The reason we first build std, then rustc, is largely just because we want to minimize cfg(stage0) in the code for rustc. Currently rustc is always linked against a "new" std so it doesn't ever need to be concerned with differences in std; it can assume that the std is as fresh as possible.

The reason we need to build it twice is because of ABI compatibility. The beta compiler has it's own ABI, and then the stage1/bin/rustc compiler will produce programs/libraries with the new ABI. We used to build three times, but because we assume that the ABI is constant within a codebase, we presume that the libraries produced by the "stage2" compiler (produced by the stage1/bin/rustc compiler) is ABI-compatible with the stage1/bin/rustc compiler's produced libraries. What this means is that we can skip that final compilation -- and simply use the same libraries as the stage2/bin/rustc compiler uses itself for programs it links against.

This stage2/bin/rustc compiler is shipped to end-users, along with the stage 1 {std,rustc} artifacts.

Environment Variables

During bootstrapping, there are a bunch of compiler-internal environment variables that are used.

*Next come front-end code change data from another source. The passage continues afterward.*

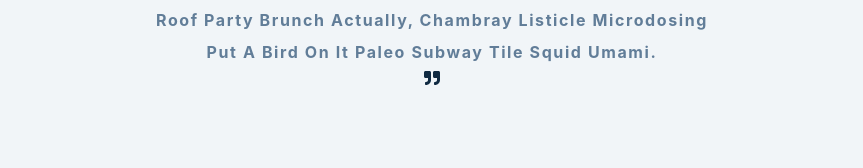
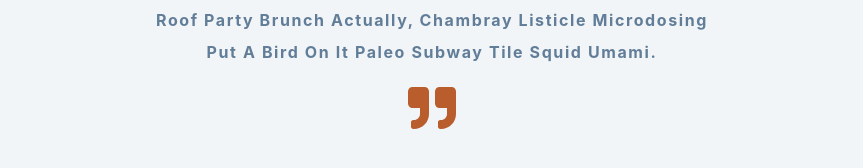
Before and after one commit to ZigaHajsen/slider, a React (Create React App) app: page / in a window 1280 px wide. Shown: the part 460-628 px from the top of the page, without its empty margins (208-1071 px from the left). Built offline with nearby package versions, Linux system fonts and the light colour scheme.

Commit message:
Added icon style & cleaned unused variables

```diff
--- a/src/components/App/App.tsx
+++ b/src/components/App/App.tsx
@@ -18,7 +18,7 @@ import {
 import './AppArticleStyles.css';
 
 const App: React.FC = () => {
-  const [people, setPeople] = useState(data);
+  const [people] = useState(data);
   const [index, setIndex] = useState(0);
 
   useEffect(() => {
@@ -70,7 +70,7 @@ const App: React.FC = () => {
               <PersonName>{name}</PersonName>
               <PersonTitle>{title}</PersonTitle>
               <PersonQuote>{quote}</PersonQuote>
-              <FaQuoteRight />
+              <FaQuoteRight className='icon' />
             </article>
           );
         })}
--- a/src/components/App/AppArticleStyles.css
+++ b/src/components/App/AppArticleStyles.css
@@ -20,3 +20,9 @@ article.lastSlide {
 article.nextSlide {
   transform: translateX(100%);
 }
+
+.icon {
+  font-size: 3rem;
+  margin-top: 1rem;
+  color: var(--clr-primary-5);
+}
```
Also changed, not shown: 1 other file (tests, documents, lock files or other folders).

If you are trying to run an intermediate version of rustc, sometimes you may need to set some of these environment variables manually. Otherwise, you get an error like the following:

thread 'main' panicked at 'RUSTC_STAGE was not set: NotPresent', src/libcore/

If ./stageN/bin/rustc gives an error about environment variables, that usually means something is quite wrong -- or you're trying to compile e.g. librustc or libstd or something that depends on environment variables. In the unlikely case that you actually need to invoke rustc in such a situation, you can find the environment variable values by adding the following flag to your command: --on-fail=print-env.